Data excerpts
+--
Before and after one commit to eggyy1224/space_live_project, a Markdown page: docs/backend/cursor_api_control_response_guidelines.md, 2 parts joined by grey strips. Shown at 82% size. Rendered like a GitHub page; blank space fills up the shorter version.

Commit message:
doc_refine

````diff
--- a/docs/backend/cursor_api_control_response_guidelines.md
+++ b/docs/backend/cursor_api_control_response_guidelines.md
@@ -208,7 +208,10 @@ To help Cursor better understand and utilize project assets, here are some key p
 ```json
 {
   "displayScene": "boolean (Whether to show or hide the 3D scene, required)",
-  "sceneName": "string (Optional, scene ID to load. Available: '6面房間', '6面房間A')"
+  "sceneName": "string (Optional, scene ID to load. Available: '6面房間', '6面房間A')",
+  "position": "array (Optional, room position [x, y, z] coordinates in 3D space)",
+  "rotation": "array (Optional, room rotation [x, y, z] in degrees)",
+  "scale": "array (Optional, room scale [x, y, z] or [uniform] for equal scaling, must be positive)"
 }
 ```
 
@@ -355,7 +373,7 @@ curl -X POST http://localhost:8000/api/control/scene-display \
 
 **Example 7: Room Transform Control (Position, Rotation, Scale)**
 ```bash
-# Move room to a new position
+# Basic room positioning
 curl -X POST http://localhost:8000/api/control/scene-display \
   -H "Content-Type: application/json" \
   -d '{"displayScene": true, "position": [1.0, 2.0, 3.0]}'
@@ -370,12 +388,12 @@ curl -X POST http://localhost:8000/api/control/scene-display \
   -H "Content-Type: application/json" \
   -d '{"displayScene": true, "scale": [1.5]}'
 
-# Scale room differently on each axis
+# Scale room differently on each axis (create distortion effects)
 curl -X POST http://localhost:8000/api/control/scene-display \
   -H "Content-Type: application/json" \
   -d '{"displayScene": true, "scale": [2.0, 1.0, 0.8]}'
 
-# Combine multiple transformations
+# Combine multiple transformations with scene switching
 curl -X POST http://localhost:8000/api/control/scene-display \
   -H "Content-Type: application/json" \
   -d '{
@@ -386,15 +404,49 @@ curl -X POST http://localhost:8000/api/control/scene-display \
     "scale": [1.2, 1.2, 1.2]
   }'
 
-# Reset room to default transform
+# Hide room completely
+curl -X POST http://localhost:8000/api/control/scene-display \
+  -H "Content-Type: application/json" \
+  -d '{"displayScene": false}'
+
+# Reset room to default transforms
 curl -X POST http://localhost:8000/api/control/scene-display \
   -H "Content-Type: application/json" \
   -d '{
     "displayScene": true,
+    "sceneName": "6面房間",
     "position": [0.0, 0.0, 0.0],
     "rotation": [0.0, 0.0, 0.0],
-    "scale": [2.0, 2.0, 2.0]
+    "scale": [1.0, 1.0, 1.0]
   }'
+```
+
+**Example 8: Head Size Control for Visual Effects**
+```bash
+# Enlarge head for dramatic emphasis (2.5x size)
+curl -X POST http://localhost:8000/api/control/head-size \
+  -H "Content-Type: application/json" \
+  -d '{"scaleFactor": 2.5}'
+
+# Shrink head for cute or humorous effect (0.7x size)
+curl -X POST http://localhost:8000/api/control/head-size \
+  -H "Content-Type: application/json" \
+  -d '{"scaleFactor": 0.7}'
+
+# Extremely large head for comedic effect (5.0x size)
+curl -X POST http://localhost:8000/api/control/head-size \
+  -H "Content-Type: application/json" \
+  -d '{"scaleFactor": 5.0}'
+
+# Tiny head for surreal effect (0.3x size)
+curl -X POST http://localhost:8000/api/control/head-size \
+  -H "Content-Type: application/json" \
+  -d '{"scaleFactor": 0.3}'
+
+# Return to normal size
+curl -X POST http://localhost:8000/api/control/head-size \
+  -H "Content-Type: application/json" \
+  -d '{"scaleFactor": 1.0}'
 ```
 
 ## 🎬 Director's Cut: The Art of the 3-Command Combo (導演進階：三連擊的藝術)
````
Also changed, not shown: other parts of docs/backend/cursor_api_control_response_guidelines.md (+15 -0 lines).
+--
**WORK ITEM**
Pull together all lines from the data that mention the word "sceneName".

**SOLUTION TO THIS EXERCISE**
-  "sceneName": "string (Optional, scene ID to load. Available: '6面房間', '6面房間A')"
+  "sceneName": "string (Optional, scene ID to load. Available: '6面房間', '6面房間A')",
+    "sceneName": "6面房間",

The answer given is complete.